Photograph courtesy of the Library & Museum of Freemasonry
The design exterior by architect
Frederick Cockerell. The Foundation
Stone was laid in April 1864
One of the more unusual collections within the Grand Lodge
archives relates to the Freemasons’ Tontine which was one
of the ways in which funds were raised to build the first
Freemasons’ Hall in the 1770s. Although tontines are now
illegal in most countries including Britain (possibly because
they encouraged the murder of beneficiaries!), in the 1700s
they were widely used.
So what is a tontine? The Oxford English Dictionary
defines the word tontine as meaning:
A financial scheme by which the subscribers to a loan or common fund
receive each an annuity during his life, which increases as their number
is diminished by death, till the last survivor enjoys the whole income.
The word itself derives from the name of the man credited
with inventing the idea, Lorenzo de Tonti. In 1653 Tonti,
an Italian who established a political career for himself in
France, presented to the French king, Louis XIV, a scheme
to raise money by inviting contributions from citizens who
would receive a share of the fund’s income whilst they were
Once all contributors were dead the capital would revert to
the state. He described the idea as “a gold mine for the king …
a treasure hidden away in the realm”. The scheme was not
taken forward by the French parliament until 1689, a few
years after Tonti’s death in 1684, the resulting tontine raising
3.5 million livres.
England’s first tontine was organised by the Government
in 1693. It had limited success as only 10% of the target
amount was raised. However, tontines continued to be
used throughout the 1700s, less so by the Government but
increasingly by organisations, often to raise capital to fund
building projects. The evidence of this is demonstrated

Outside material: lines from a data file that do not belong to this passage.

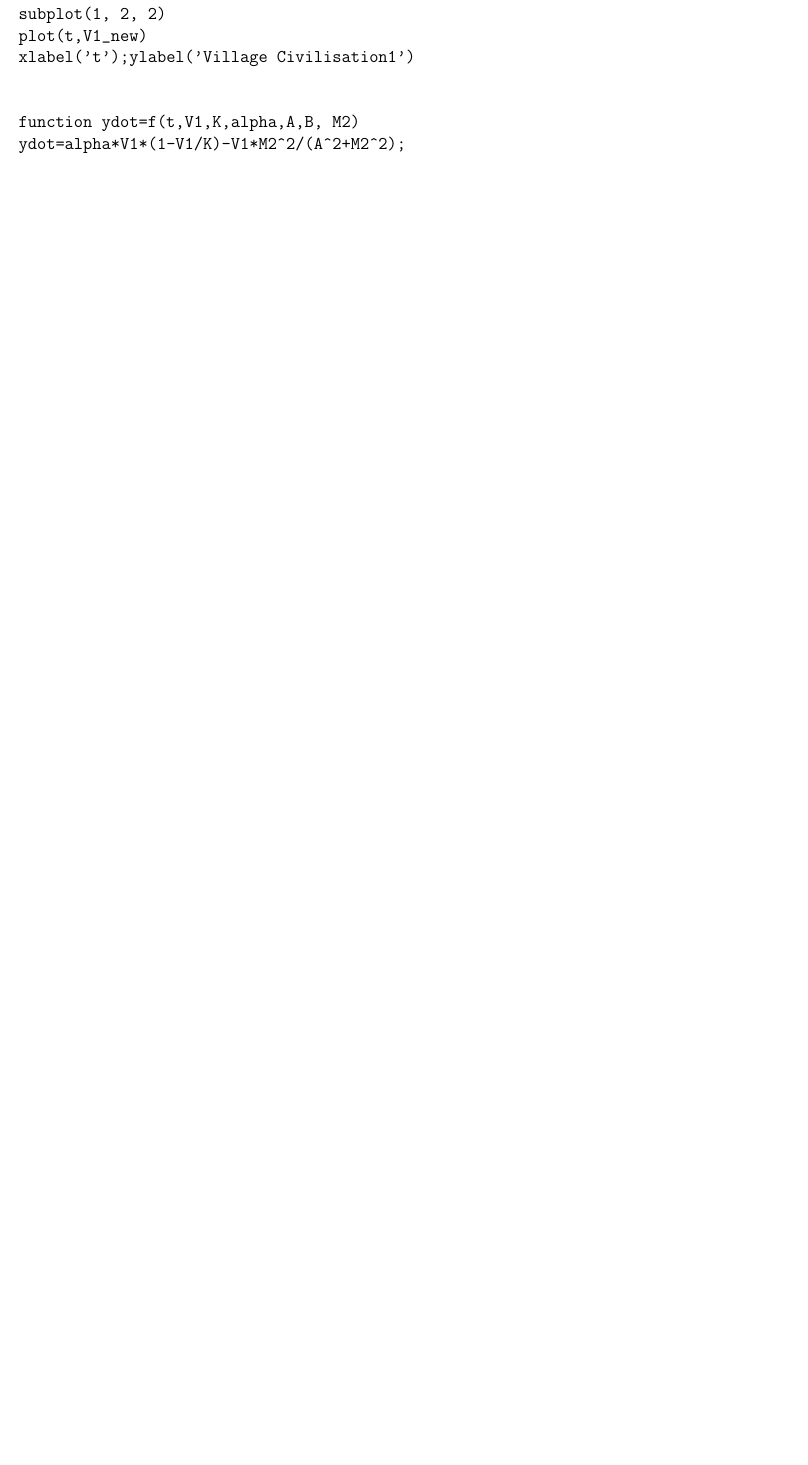
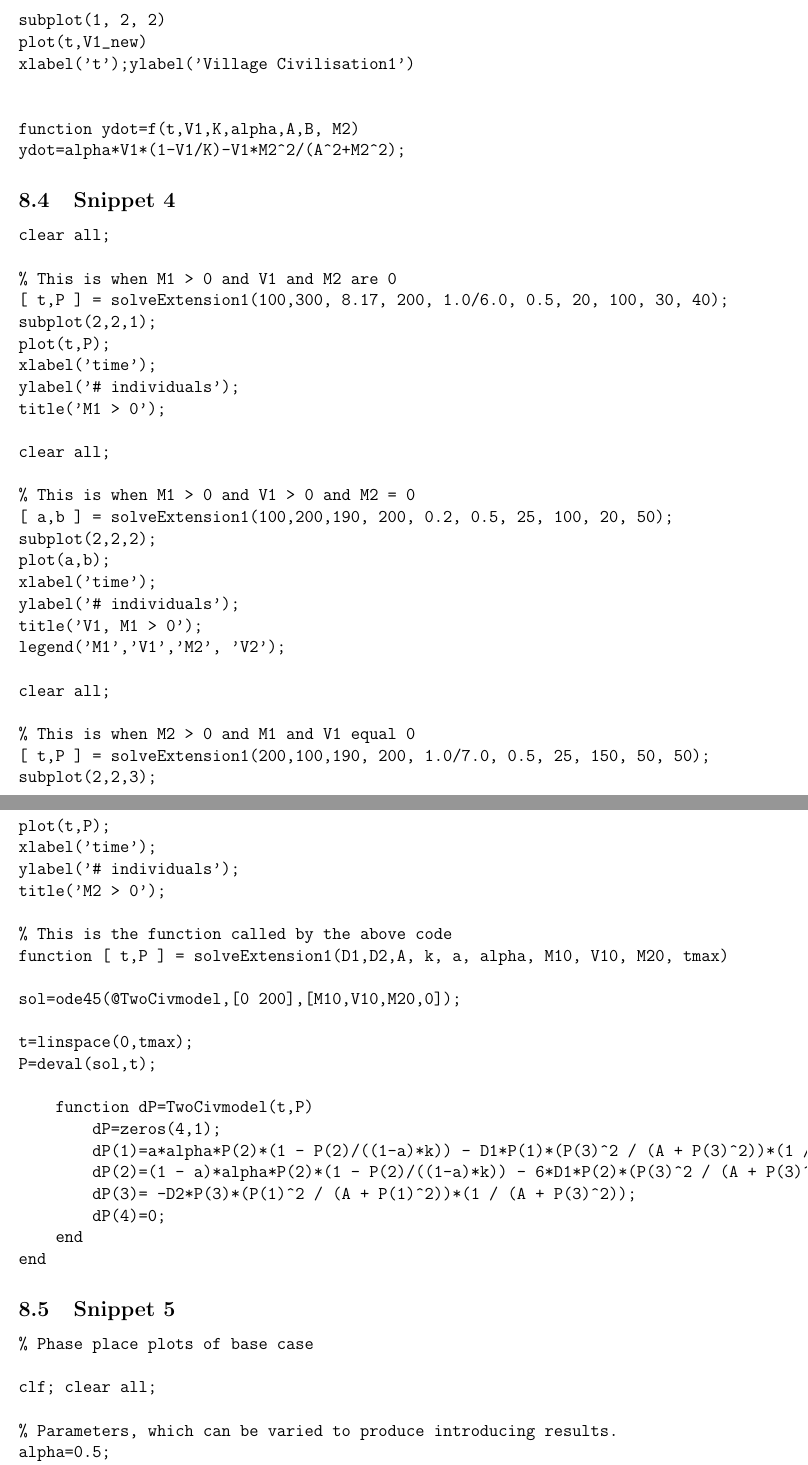
Before and after one commit to Steven4294/AM115, a LaTeX paper (Report.tex): part of page 10 of 10 before the commit and two parts of pages 10 and 11 of 12 after it, the two joined at a grey line, cut so that both start at the same text, the shorter picture padded with empty space. Compiled offline with pdfLaTeX.

Commit message:
civ2 analysis in prigress

```diff
--- a/Report.tex
+++ b/Report.tex
@@ -265,4 +274,108 @@ function ydot=f(t,V1,K,alpha,A,B, M2)
 ydot=alpha*V1*(1-V1/K)-V1*M2^2/(A^2+M2^2);
 \end{verbatim}
 
+\subsection{Snippet 4}
+\begin{verbatim}
+clear all;
+
+% This is when M1 > 0 and V1 and M2 are 0
+[ t,P ] = solveExtension1(100,300, 8.17, 200, 1.0/6.0, 0.5, 20, 100, 30, 40);
+subplot(2,2,1);
+plot(t,P);
+xlabel('time');
+ylabel('# individuals');
+title('M1 > 0');
+
+clear all;
+
+% This is when M1 > 0 and V1 > 0 and M2 = 0
+[ a,b ] = solveExtension1(100,200,190, 200, 0.2, 0.5, 25, 100, 20, 50);
+subplot(2,2,2);
+plot(a,b);
+xlabel('time');
+ylabel('# individuals');
+title('V1, M1 > 0');
+legend('M1','V1','M2', 'V2');
+
+clear all;
+
+% This is when M2 > 0 and M1 and V1 equal 0
+[ t,P ] = solveExtension1(200,100,190, 200, 1.0/7.0, 0.5, 25, 150, 50, 50);
+subplot(2,2,3);
+plot(t,P);
+xlabel('time');
+ylabel('# individuals');
+title('M2 > 0');
+
+% This is the function called by the above code
+function [ t,P ] = solveExtension1(D1,D2,A, k, a, alpha, M10, V10, M20, tmax)
+
+sol=ode45(@TwoCivmodel,[0 200],[M10,V10,M20,0]);
+
+t=linspace(0,tmax);
+P=deval(sol,t);
+
+    function dP=TwoCivmodel(t,P)
+        dP=zeros(4,1);
+        dP(1)=a*alpha*P(2)*(1 - P(2)/((1-a)*k)) - D1*P(1)*(P(3)^2 / (A + P(3)^2))*(1 / (A + P(1)^2));
+        dP(2)=(1 - a)*alpha*P(2)*(1 - P(2)/((1-a)*k)) - 6*D1*P(2)*(P(3)^2 / (A + P(3)^2))*(1 / (A + P(1)));
+        dP(3)= -D2*P(3)*(P(1)^2 / (A + P(1)^2))*(1 / (A + P(3)^2));
+        dP(4)=0;
+    end
+end
+\end{verbatim}
+
+\subsection{Snippet 5}
+\begin{verbatim}
+% Phase place plots of base case
+
+clf; clear all;
+
+% Parameters, which can be varied to produce introducing results.
+alpha=0.5;
+a=0.2;
+K=200;
+A=190;
+B=200;
+D1=100;
+c=6;
+D2=200;
+
+% Since V_2 is 0, C_2=M_2. On the other hand, C_1=V_1+M_1.
+% The change in C_1 is thus the sum of the change in V_1 and M_1
+% We assume here that in our initial values, the proportion of M_1 out of
+% total C_1 is (a/alpha), the same proportion of new births that will be
+% dedicated to becoming soldiers. Similarly, the proportion of V_1 would be
+% 1-(a/alpha). This is to avoid making a 3-D or 4-D phase diagram with V_1,
+% V_2, M_1, and M_2.
+i=0;
+for M_2=0:5:200
+  i=i+1;
+  j=0;
+  for C_1=0:5:200
+    j=j+1;
+    CC1(i,j)=C_1;
+    MM2(i,j)=M_2;
+    M_1=a*C_1;
+    V_1=(1-a)*C_1;
+    dV_1(i,j)=((1-a)*alpha).*V_1.*(1-(V_1./((1-a)*K)))-V_1*c*D1*(M_2.^2./(A+M_2^2))*(1/(A+M_1));
+    dM_1(i,j)=(a*alpha).*V_1.*(1-(V_1./((1-a)*K)))-M_1.*D1.*(M_2^2./(A+M_2.^2))*(1./(A+M_1.^2));
+    dC_1=dV_1+dM_1;
+    dM_2(i,j)=-D2.*M_2.*(M_1.^2./(A+M_1.^2)).*(1./(A+M_2.^2));
+  end
+end
+
+
+% plot arrows in phase plane:
+quiver(CC1,MM2,dC_1,dM_2)
+h(1)=title('Civ 1 and Civ 2 populations');
+h(2)=xlabel('Civilization 1');
+h(3)=ylabel('Civilization 2');
+h(4)=gca;
+set(h,'FontSize',18)
+axis([0 200 0 200])
+hold on
+\end{verbatim}
+
+
 \end{document}
```
Also changed, not shown: Report.pdf, Report.tex (11 more changed lines).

through the number of Tontine Streets and Tontine Hotels
that are still in existence today.
The suggestion of raising money to fund the building of the
first Freemasons’ Hall through a tontine was considered at a
meeting at the Thatched House Tavern on 16 February 1775.
At a meeting of Grand Lodge on 22 February the scheme
“which would immediately raise a sum of £5,000 to carry
into execution the design of the Society in building a Hall
by granting annuities for lives” was formally approved.
John Allen, Provincial Grand Master for Lancashire,
prepared “Proposals” for the regulation of the tontine,
which were later printed “for the use of the subscribers”.
In the Freemasons’ Tontine there were 100 shares of £50
each. (The modern equivalent in terms of spending power
would be £3,000).
There were no problems finding subscribers, indeed the
minutes of the meeting of 16 February (before the scheme had
been officially approved by Grand Lodge) record that after the
resolution was passed “25 lives [were] subscribed for”.